British Library Will Show US Declaration of Independence
Yet another reason to celebrate America’s greatness on July 4th?
The British Library has graciously (and, we might add, surprisingly) struck an agreement with the New York Public Library to display the Declaration of Independence and the Bill of Rights (the latter is normally housed at the US National Archives) for an exhibition next year “Magna Carta: Law, Liberty Legacy,” the BBC reports.
The loan marks the first time that the Declaration, which is dated 1776 and established the separation of the US from England, has ever been shown in the UK. The 1789 Bill of Rights first laid out the constitutional rights of American citizens as well as limits on government power.

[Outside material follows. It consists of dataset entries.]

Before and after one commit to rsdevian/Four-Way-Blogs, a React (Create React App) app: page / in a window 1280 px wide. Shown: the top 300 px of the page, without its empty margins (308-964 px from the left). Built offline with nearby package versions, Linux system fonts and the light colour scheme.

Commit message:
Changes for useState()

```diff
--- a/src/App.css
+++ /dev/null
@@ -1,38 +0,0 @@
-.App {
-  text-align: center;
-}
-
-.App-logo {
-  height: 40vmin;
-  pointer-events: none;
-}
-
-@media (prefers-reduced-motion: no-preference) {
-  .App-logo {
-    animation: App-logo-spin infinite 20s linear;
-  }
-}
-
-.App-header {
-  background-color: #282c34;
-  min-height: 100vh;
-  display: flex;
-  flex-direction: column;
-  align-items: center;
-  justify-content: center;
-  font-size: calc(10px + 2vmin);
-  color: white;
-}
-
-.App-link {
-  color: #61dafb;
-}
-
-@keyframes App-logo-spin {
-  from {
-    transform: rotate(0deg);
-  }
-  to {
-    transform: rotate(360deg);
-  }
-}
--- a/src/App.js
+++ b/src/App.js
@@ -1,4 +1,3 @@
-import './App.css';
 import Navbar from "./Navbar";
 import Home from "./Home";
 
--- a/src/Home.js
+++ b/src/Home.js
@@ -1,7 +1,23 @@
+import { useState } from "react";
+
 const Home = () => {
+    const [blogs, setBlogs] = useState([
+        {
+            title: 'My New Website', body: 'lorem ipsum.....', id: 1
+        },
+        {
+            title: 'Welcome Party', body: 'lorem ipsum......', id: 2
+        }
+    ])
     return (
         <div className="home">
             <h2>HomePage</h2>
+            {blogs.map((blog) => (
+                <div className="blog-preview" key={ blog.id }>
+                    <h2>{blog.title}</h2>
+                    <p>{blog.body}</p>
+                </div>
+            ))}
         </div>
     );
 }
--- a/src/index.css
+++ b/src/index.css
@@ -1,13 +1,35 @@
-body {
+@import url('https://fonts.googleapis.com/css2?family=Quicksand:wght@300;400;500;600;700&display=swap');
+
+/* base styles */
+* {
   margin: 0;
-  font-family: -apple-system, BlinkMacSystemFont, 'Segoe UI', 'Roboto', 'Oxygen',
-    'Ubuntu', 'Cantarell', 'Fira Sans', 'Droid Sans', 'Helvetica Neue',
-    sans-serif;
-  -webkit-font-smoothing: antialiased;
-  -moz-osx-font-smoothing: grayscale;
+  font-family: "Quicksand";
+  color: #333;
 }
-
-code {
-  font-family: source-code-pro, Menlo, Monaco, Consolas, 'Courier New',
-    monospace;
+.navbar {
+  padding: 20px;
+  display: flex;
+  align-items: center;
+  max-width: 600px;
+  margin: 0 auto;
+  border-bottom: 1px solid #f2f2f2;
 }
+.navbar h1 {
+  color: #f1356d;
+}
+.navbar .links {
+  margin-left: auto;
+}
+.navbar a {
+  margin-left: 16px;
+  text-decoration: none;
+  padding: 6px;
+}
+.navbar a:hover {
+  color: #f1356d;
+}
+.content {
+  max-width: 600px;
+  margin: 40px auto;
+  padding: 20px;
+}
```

Claire Breay, the British Library curator behind the exhibition, said “We’re absolutely delighted that both the US National Archives and New York Public Library have generously agreed to lend these exceptionally important documents to the British Library.” Breay said the exhibition is “a unique opportunity to see them displayed with our two original Magna Carta documents, from which they drew some of their core principles.”
The text of the Declaration was copied down by Thomas Jefferson after changes to a version drafted by John Adams and Benjamin Franklin. It also shows passages that were later removed by Congress, particularly Jefferson’s denouncement of slavery. The Bill of Rights on loan is one of 14 original copies of the document, 12 of which have survived to this day.
The British Library exhibition will follow the evolution of the Magna Carta from its 1215 origins as a medieval peace treaty to a broad statement condemning the arbitrary use of power, according to the BBC report.
Follow Artnet News on Facebook:
Want to stay ahead of the art world? Subscribe to our newsletter to get the breaking news, eye-opening interviews, and incisive critical takes that drive the conversation forward.